so that se is equal to its lifted version anyway. I suppose this appears
elsewhere (fig. 8), so it is only a matter of preference whether "se" or "se
lifted" is used in TvLAM.
According to TvLAM, a capital-Lambda-abstraction is a value, even if its body
is an expression. Thus, you have a non-type-erasure interpretation of
capital-Lambda: \Lambda suspends execution. Why is that? The type erasure
interpretation of \Lambda is more expressive, as one can still write
\Lambda\alpha.\lambda().x when one wishes to suspend evaluation, and one
potentially has access to \Lambda\alpha.x, which does not suspend evaluation
of the expression x, whereas your interpretation cannot express this.
As a related note, I believe that the paragraph "We require the body of a type
abstraction to be pure" (p. 13) is misleading in several ways. By deciding
that \Lambda suspends evaluation, you are effectively adopting a strong form
of the value restriction: in type-erasure terms, you are restricting the body
of a capital-\Lambda to be a little-\lambda, whereas the value restriction
usually allows the body of a capital-\Lambda to be any value (e.g., an empty
list constructor). Furthermore, the issue of "requesting the body of a type
abstraction to be pure" is an orthogonal problem altogether; you could allow
the body to have an effect, but that effect would have to be reflected in the
type, and your syntax does not allow a \forall type to carry an effect
annotation (it could). The bottom line, in my opinion, seems to be: 1- you are
effectively enforcing a strong value restriction, and you should say so; 2-
adopting a type-erasure interpretation of \Lambda would in my opinion be more
natural, more expressive, and would clarify some of these aspects.
p.15, in (TxPrivate), is the premise "t' = lower(t)" equivalent to
"lift(t') = t"?
The latter would seem more natural to me. Because lifting is a total function,
whereas lowering is a partial function (as emphasized by the author), it is
more common to reason purely in terms of lifting.
Why is Lemma 3.5 important? In a system with subtyping or sub-effecting, it
would be false. One would like this property not to be necessary. By the way,
why doesn't the system have sub-effecting? Wouldn't that make it more
expressive?
fig. 10, it is slightly surprising that TfConsExt needs stronger premises than
TfConsPriv. My intuition is that "private" and "extend" are almost the same
construct, except one de-allocates the region at the end, while the other
merges it into another region. So, the invariant that holds while the body is
evaluated should be the same.

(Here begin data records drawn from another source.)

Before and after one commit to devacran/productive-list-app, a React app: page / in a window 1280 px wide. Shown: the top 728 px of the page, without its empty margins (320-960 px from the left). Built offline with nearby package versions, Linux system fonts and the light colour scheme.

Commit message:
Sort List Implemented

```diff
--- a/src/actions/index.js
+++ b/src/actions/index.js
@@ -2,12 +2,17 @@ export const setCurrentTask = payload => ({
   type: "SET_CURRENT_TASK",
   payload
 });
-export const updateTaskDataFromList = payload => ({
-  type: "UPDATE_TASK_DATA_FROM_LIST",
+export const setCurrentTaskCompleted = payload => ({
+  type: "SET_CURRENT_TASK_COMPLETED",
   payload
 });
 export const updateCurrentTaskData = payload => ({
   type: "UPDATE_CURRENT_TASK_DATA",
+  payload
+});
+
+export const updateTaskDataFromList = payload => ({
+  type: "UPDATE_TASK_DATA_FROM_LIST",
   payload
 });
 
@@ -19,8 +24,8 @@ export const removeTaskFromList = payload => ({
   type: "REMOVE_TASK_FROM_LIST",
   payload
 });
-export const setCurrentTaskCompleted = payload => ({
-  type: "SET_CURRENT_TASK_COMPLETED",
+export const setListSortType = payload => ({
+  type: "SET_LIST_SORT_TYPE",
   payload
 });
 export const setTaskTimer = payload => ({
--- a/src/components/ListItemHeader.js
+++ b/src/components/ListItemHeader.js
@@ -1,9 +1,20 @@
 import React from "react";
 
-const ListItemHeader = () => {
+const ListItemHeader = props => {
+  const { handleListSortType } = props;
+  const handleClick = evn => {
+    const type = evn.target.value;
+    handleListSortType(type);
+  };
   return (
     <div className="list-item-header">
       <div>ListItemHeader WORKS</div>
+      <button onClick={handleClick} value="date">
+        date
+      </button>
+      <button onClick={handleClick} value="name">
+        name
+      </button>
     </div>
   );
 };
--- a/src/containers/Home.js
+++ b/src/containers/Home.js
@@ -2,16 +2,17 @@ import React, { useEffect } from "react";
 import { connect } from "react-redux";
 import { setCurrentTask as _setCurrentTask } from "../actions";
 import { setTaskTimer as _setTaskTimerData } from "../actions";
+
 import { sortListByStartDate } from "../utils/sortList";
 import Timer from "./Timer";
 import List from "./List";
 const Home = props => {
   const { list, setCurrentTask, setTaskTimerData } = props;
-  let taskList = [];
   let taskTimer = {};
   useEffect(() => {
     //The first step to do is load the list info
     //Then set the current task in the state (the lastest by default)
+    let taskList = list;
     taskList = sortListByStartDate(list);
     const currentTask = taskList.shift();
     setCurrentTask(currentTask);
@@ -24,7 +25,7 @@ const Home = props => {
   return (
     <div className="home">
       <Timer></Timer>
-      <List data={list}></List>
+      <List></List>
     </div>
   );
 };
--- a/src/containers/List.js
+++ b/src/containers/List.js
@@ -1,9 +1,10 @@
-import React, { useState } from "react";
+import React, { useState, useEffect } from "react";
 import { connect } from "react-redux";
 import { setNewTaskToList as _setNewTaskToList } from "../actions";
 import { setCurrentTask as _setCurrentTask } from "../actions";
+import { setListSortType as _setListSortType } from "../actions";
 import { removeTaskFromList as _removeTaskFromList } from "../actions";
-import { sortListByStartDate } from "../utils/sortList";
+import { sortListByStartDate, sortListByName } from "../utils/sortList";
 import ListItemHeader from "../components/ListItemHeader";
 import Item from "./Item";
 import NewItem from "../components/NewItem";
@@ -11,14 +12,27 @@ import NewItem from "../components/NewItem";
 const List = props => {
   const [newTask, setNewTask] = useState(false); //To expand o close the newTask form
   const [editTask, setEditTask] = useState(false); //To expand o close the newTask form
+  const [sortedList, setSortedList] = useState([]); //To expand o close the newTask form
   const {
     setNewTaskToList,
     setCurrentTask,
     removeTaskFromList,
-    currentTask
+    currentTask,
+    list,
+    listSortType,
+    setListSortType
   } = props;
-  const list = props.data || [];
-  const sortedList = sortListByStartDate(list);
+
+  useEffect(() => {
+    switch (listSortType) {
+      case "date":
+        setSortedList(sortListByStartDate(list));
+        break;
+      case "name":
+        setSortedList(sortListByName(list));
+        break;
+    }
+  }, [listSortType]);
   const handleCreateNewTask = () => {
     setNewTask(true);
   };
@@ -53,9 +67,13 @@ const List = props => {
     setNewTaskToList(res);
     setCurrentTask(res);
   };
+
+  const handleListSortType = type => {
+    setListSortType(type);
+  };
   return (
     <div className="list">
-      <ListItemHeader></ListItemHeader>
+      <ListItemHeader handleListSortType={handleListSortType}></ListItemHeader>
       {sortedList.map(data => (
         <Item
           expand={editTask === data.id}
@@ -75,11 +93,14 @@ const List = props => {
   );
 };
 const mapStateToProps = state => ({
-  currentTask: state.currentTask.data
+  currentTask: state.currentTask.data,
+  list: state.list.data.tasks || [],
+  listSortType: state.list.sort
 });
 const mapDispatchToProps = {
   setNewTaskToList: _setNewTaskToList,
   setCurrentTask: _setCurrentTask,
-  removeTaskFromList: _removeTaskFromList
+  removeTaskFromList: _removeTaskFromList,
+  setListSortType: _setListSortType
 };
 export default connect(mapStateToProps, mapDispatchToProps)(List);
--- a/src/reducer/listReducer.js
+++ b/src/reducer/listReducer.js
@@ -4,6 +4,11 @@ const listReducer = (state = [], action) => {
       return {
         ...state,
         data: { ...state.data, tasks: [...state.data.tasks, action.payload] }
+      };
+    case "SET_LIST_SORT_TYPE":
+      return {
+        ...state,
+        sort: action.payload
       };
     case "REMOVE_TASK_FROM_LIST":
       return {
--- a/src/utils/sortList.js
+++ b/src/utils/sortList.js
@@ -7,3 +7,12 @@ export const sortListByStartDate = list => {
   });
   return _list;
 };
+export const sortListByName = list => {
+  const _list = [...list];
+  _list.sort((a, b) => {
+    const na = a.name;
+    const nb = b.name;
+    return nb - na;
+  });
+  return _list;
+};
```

If the rule TfConsPriv was strenghtened by
replacing the NoPrivFs premise with FreshFs(Supp) premises, I assume the proof
would still go through?
p.33, "To achieve this, the CL requires programs to be written in CPS". It is
not clear to me that CPS is *required*. Walker et al. choose CPS style because
it is natural for a low-level language (such as a typed assembly language),
but one can also define a high-level, direct-style lambda-calculus and equip
it with affine capabilities (see Ahmed et al.'s L^3, or Tov and Pucella's
Alms, or Balabonski et al.'s Mezzo) which allow non-lexically-scoped
allocation and deallocation.
p.33, which "well known program transformations do you have in mind"?
TYPOS
p.3, "and so on a place-holder" -> "and so on as a place-holder"?
p.23, "the effect e being flattened" -> "the effect e is being flattened"?
p.28, "the effect if the initial state" -> "the effect of/in the initial state"?
p.36, the title of Papakyrakiou's paper is missing a \lambda.
p.34, "while it destructing it"
Referee: 2
Comments to the Author
This paper describes a formalisation of a type-and-effect system for
region-based memory-management for a system-F-like language extended
with mutable references. The paper presents a formalisation of a
static type-and-effect system for the language, a dynamic semantics
for the language, and a proof of type safety for the language. The
novelty of the paper is that the approach taken in the paper allows
type safety to be proven using standard small-step operational
semantics techniques even in the presence of mutable references and
polymorphism.
Overall, the paper is well-written, with only a few typographical
errors. However, at least one important issue needs to be addressed
before the paper can be published. In its current form, I believe the
type-and-effect system is incomplete in a significant sense: Due to
serial limitations in the type-and-effect system, many trivial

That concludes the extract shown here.